PROBLEM TO SOLVE =
Set down every line below, word for word.

*** Opening of AVAILABLE DATA ***

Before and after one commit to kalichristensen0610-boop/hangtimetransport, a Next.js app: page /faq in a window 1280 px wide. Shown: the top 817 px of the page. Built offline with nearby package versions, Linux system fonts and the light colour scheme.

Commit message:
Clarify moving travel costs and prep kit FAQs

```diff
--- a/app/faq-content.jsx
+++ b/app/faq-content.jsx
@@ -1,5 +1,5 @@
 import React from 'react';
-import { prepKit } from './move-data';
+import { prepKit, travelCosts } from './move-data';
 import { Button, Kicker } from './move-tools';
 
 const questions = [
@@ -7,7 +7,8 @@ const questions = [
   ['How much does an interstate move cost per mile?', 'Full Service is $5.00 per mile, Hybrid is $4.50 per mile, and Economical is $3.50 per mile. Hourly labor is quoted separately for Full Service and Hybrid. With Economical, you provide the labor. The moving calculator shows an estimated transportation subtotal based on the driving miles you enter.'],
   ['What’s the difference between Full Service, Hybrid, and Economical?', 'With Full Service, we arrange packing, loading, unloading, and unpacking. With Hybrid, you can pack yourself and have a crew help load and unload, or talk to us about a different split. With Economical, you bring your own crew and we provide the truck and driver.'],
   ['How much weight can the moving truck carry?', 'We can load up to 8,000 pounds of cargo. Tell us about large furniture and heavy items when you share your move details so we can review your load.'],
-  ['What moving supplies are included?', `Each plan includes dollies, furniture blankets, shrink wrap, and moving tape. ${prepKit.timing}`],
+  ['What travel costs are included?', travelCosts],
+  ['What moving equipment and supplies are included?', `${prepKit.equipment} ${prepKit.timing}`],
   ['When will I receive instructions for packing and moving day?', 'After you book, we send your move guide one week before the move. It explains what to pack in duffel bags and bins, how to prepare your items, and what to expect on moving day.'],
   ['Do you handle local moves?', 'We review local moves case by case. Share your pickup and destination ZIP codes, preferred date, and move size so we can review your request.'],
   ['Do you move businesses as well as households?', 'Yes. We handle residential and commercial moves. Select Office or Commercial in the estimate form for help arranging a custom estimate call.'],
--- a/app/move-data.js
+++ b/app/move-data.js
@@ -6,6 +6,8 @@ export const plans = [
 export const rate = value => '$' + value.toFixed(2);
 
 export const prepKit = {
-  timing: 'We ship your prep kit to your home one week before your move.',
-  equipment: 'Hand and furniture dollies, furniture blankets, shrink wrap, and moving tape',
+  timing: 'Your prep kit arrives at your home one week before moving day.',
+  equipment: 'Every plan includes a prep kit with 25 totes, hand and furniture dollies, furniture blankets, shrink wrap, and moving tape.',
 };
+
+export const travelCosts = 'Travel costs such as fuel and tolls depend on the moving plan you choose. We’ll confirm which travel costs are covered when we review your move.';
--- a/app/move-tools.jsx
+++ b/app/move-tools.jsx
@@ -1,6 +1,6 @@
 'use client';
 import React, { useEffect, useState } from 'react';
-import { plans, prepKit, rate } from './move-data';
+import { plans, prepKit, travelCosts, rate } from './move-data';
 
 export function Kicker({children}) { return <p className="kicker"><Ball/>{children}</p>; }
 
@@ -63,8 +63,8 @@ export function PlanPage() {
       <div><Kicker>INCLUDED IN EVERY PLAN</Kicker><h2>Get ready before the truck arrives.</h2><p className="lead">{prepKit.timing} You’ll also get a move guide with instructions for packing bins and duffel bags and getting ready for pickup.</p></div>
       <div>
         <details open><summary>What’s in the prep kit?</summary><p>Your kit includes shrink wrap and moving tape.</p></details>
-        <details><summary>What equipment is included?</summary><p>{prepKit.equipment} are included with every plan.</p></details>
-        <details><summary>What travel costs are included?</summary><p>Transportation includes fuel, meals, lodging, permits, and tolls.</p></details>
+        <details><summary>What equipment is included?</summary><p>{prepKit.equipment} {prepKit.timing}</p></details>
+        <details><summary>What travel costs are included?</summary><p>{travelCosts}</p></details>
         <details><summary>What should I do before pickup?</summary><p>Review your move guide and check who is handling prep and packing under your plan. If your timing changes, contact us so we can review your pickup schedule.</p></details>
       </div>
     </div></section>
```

*** Close of AVAILABLE DATA ***

EXERCISE OUTPUT =
Before and after one commit to kalichristensen0610-boop/hangtimetransport, a Next.js app: page /faq in a window 1280 px wide. Shown: the top 817 px of the page. Built offline with nearby package versions, Linux system fonts and the light colour scheme.

Commit message:
Clarify moving travel costs and prep kit FAQs

```diff
--- a/app/faq-content.jsx
+++ b/app/faq-content.jsx
@@ -1,5 +1,5 @@
 import React from 'react';
-import { prepKit } from './move-data';
+import { prepKit, travelCosts } from './move-data';
 import { Button, Kicker } from './move-tools';
 
 const questions = [
@@ -7,7 +7,8 @@ const questions = [
   ['How much does an interstate move cost per mile?', 'Full Service is $5.00 per mile, Hybrid is $4.50 per mile, and Economical is $3.50 per mile. Hourly labor is quoted separately for Full Service and Hybrid. With Economical, you provide the labor. The moving calculator shows an estimated transportation subtotal based on the driving miles you enter.'],
   ['What’s the difference between Full Service, Hybrid, and Economical?', 'With Full Service, we arrange packing, loading, unloading, and unpacking. With Hybrid, you can pack yourself and have a crew help load and unload, or talk to us about a different split. With Economical, you bring your own crew and we provide the truck and driver.'],
   ['How much weight can the moving truck carry?', 'We can load up to 8,000 pounds of cargo. Tell us about large furniture and heavy items when you share your move details so we can review your load.'],
-  ['What moving supplies are included?', `Each plan includes dollies, furniture blankets, shrink wrap, and moving tape. ${prepKit.timing}`],
+  ['What travel costs are included?', travelCosts],
+  ['What moving equipment and supplies are included?', `${prepKit.equipment} ${prepKit.timing}`],
   ['When will I receive instructions for packing and moving day?', 'After you book, we send your move guide one week before the move. It explains what to pack in duffel bags and bins, how to prepare your items, and what to expect on moving day.'],
   ['Do you handle local moves?', 'We review local moves case by case. Share your pickup and destination ZIP codes, preferred date, and move size so we can review your request.'],
   ['Do you move businesses as well as households?', 'Yes. We handle residential and commercial moves. Select Office or Commercial in the estimate form for help arranging a custom estimate call.'],
--- a/app/move-data.js
+++ b/app/move-data.js
@@ -6,6 +6,8 @@ export const plans = [
 export const rate = value => '$' + value.toFixed(2);
 
 export const prepKit = {
-  timing: 'We ship your prep kit to your home one week before your move.',
-  equipment: 'Hand and furniture dollies, furniture blankets, shrink wrap, and moving tape',
+  timing: 'Your prep kit arrives at your home one week before moving day.',
+  equipment: 'Every plan includes a prep kit with 25 totes, hand and furniture dollies, furniture blankets, shrink wrap, and moving tape.',
 };
+
+export const travelCosts = 'Travel costs such as fuel and tolls depend on the moving plan you choose. We’ll confirm which travel costs are covered when we review your move.';
--- a/app/move-tools.jsx
+++ b/app/move-tools.jsx
@@ -1,6 +1,6 @@
 'use client';
 import React, { useEffect, useState } from 'react';
-import { plans, prepKit, rate } from './move-data';
+import { plans, prepKit, travelCosts, rate } from './move-data';
 
 export function Kicker({children}) { return <p className="kicker"><Ball/>{children}</p>; }
 
@@ -63,8 +63,8 @@ export function PlanPage() {
       <div><Kicker>INCLUDED IN EVERY PLAN</Kicker><h2>Get ready before the truck arrives.</h2><p className="lead">{prepKit.timing} You’ll also get a move guide with instructions for packing bins and duffel bags and getting ready for pickup.</p></div>
       <div>
         <details open><summary>What’s in the prep kit?</summary><p>Your kit includes shrink wrap and moving tape.</p></details>
-        <details><summary>What equipment is included?</summary><p>{prepKit.equipment} are included with every plan.</p></details>
-        <details><summary>What travel costs are included?</summary><p>Transportation includes fuel, meals, lodging, permits, and tolls.</p></details>
+        <details><summary>What equipment is included?</summary><p>{prepKit.equipment} {prepKit.timing}</p></details>
+        <details><summary>What travel costs are included?</summary><p>{travelCosts}</p></details>
         <details><summary>What should I do before pickup?</summary><p>Review your move guide and check who is handling prep and packing under your plan. If your timing changes, contact us so we can review your pickup schedule.</p></details>
       </div>
     </div></section>
```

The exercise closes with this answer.